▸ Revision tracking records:
────────────────

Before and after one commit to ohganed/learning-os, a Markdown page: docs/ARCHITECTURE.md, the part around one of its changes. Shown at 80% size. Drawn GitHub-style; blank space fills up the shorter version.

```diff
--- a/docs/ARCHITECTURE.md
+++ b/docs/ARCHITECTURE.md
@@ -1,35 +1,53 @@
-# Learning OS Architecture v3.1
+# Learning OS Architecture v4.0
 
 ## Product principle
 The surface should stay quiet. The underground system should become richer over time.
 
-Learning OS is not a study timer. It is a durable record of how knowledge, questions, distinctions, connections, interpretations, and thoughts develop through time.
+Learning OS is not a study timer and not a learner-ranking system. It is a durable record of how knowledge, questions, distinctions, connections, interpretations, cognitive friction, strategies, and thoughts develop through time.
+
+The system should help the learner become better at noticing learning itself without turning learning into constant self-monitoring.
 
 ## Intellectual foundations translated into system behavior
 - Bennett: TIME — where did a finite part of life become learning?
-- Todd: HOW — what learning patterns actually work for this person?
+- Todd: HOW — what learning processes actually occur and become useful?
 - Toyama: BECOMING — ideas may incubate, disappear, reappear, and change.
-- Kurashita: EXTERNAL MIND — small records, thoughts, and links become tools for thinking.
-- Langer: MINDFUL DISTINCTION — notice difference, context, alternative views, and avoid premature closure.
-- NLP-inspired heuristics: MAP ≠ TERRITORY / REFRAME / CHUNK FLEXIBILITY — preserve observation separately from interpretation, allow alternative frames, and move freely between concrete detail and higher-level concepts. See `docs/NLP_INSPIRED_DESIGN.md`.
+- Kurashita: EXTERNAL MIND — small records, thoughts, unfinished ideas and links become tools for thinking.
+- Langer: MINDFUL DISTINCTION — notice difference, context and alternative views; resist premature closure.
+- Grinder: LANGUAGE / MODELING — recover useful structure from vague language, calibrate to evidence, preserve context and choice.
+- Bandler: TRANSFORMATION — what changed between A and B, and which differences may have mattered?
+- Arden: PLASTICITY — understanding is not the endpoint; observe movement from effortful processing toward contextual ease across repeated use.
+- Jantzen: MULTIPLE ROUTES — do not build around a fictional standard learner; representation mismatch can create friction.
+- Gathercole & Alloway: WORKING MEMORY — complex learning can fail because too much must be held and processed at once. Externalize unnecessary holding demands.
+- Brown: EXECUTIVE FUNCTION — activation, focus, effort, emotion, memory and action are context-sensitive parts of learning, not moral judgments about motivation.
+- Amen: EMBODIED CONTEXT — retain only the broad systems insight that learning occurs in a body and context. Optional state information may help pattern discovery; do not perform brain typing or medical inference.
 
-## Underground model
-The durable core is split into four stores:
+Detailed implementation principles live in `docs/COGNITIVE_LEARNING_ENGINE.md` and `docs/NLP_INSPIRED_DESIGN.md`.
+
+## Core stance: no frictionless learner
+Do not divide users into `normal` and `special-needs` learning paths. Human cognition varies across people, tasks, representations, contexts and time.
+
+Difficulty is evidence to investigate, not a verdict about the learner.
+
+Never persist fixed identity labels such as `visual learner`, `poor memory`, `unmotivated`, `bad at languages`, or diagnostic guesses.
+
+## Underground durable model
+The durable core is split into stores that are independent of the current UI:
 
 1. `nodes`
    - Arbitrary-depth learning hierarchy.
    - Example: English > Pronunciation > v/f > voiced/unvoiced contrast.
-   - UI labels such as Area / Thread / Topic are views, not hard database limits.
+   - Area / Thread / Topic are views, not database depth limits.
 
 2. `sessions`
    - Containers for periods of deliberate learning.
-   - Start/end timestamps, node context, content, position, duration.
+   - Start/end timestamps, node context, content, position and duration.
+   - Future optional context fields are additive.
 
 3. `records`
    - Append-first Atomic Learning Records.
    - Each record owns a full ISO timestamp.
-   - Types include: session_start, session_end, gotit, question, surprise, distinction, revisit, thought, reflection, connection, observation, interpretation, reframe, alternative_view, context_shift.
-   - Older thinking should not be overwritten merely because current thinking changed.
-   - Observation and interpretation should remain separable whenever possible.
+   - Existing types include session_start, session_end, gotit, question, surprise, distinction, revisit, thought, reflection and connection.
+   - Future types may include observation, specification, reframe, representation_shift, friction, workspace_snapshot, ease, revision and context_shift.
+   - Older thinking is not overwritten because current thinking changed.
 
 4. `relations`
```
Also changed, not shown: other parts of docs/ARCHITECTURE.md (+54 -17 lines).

────────────────

▸ The task:
Would you show every line in the data above that contains the string "preserve"?

▸ Solution for this task:
-- NLP-inspired heuristics: MAP ≠ TERRITORY / REFRAME / CHUNK FLEXIBILITY — preserve observation separately from interpretation, allow alternative frames, and move freely between concrete detail and higher-level concepts. See `docs/NLP_INSPIRED_DESIGN.md`.
+- Grinder: LANGUAGE / MODELING — recover useful structure from vague language, calibrate to evidence, preserve context and choice.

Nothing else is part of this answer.